Marijuana, which contains the active ingredient of delta-9-terahydrocannabinol (THC), is typically smoked in hand-rolled cigarettes (joints), cigars (blunts), pipes, or water pipes (bongs). Marijuana is a Schedule I substance under the Controlled Substance Act and is classified as having a high potential for abuse. Marijuana is the most commonly used illicit drug. According to a 2002 national survey, marijuana was used by 75 percent of current illicit drug users. In addition, an estimated 40.4 percent of Americans age 12 or older had used marijuana or hashish in their lifetime. Marijuana use is associated with numerous detrimental health effects, such as respiratory infections, impaired memory and learning, increased heart rate, and anxiety.

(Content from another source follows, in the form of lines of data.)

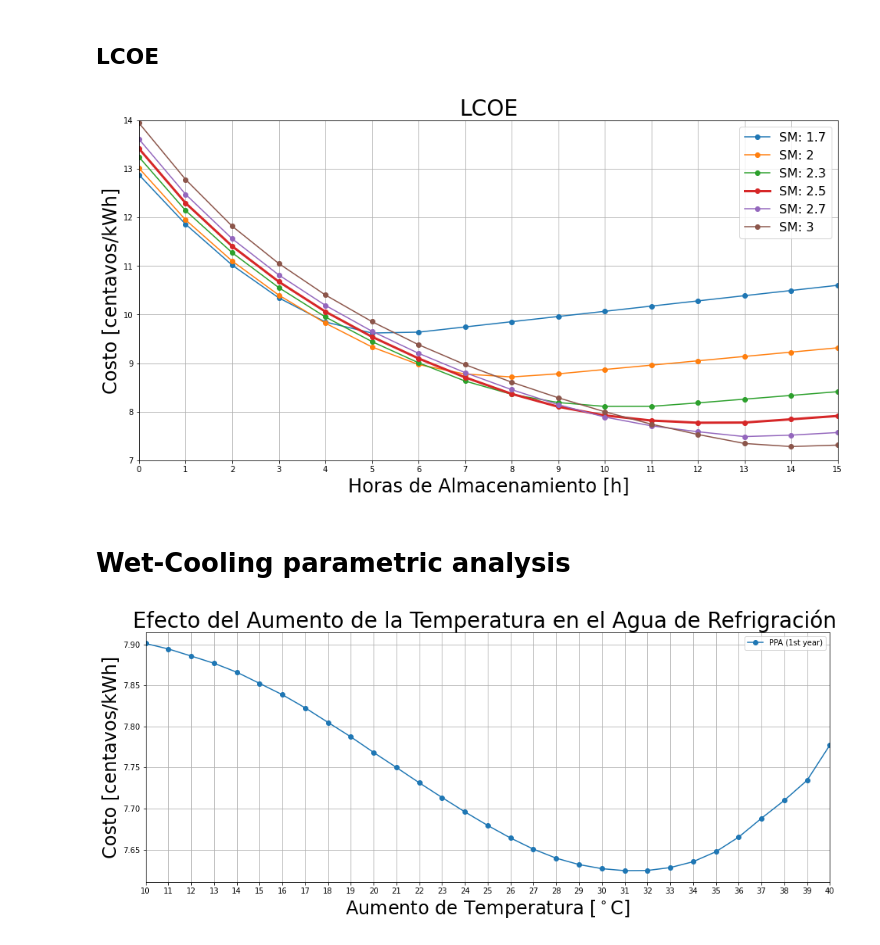
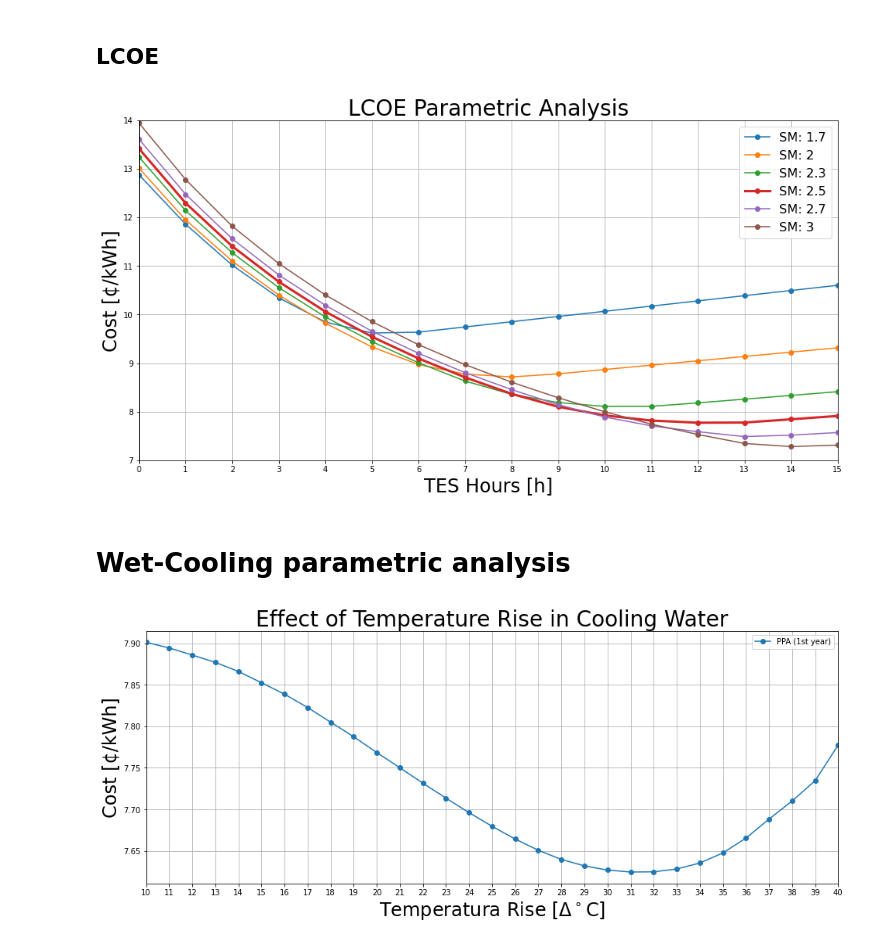
Before and after one commit to georgegacitua/CSP_data, a Jupyter notebook: CSP_norte.ipynb, the cells around one changed output. Drawn from its saved outputs; the diff is of its cells as text; code cells hidden in the pictures.

Commit message:
Graphs language changed from Spanish to English

```diff
--- a/CSP_norte.ipynb
+++ b/CSP_norte.ipynb
@@ -46,9 +46,9 @@ plt.plot(h_storage, parametric_sm30[:, 5], 'o-', label= 'SM: 3')
 plt.xticks(h_storage)
 plt.ylim(7,14)
 plt.xlim(0,15)
-plt.xlabel(r'Horas de Almacenamiento [h]', fontsize=24)
-plt.ylabel(r'Costo [centavos/kWh]', fontsize=24)
-plt.title("LCOE", fontsize=28)
+plt.xlabel(r'TES Hours [h]', fontsize=24)
+plt.ylabel(r'Cost [¢/kWh]', fontsize=24)
+plt.title("LCOE Parametric Analysis", fontsize=28)
 plt.legend(fontsize= 16)
 plt.grid()
 
@@ -56,24 +56,24 @@ plt.grid()
 plt.savefig('lcoe_parametric.png', format='png', bbox_inches='tight')
 plt.show()
 # %% [output]
-[figure, old version]
+[figure, new version]
 # %% [markdown]
 # Wet-Cooling parametric analysis
 # %%
 #Graph
 plt.figure(figsize=(16, 6)) #Image Size
 plt.plot(parametric_wet[:,0], parametric_wet[:, 1], 'o-', label= 'PPA (1st year)')
 #plt.plot(parametric_wet[:,0], parametric_wet[:, 2], 'o-', label= 'LCOE (real)')
 plt.xticks(parametric_wet[:,0])
 plt.xlim(10, 40)
-plt.xlabel(r'Aumento de Temperatura [$^\circ$C]', fontsize=24)
-plt.ylabel(r'Costo [centavos/kWh]', fontsize=24)
-plt.title("Efecto del Aumento de la Temperatura en el Agua de Refrigración ", fontsize=28)
+plt.xlabel(r'Temperatura Rise [$\Delta^\circ$C]', fontsize=24)
+plt.ylabel(r'Cost [¢/kWh]', fontsize=24)
+plt.title("Effect of Temperature Rise in Cooling Water", fontsize=28)
 plt.legend()
 plt.grid()
 
 #Save figure
 plt.savefig('wet_metrics.png', format='png', bbox_inches='tight')
 plt.show()
 # %% [output]
-[figure, old version]
+[figure, new version]
```
Also changed, not shown: 16 other files.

Approximately 55 percent of youth ages 12 to 17 surveyed in 2002 felt that it would be fairly or very easy to obtain marijuana. During 2002, the Drug Enforcement Administration (DEA) made 5,502 marijuana-related arrests which represented 18.6 percent of the total drug arrests made by the agency during the year. In 2001, some 8,000 convicted Federal drug offenders had committed an offense involving marijuana of which 7,758 were convicted of committing a trafficking offense. Among all Federal drug offenders receiving a prison sentence, those charged with marijuana offenses received the shortest ones. The number of admissions to drug and alcohol treatment in the United States increased from 1,527,930 in 1992 to 1,739,796 in 2001, with about 40 percent of those treated during 2001 being between the ages of 15 and 19 at admission. Tables and references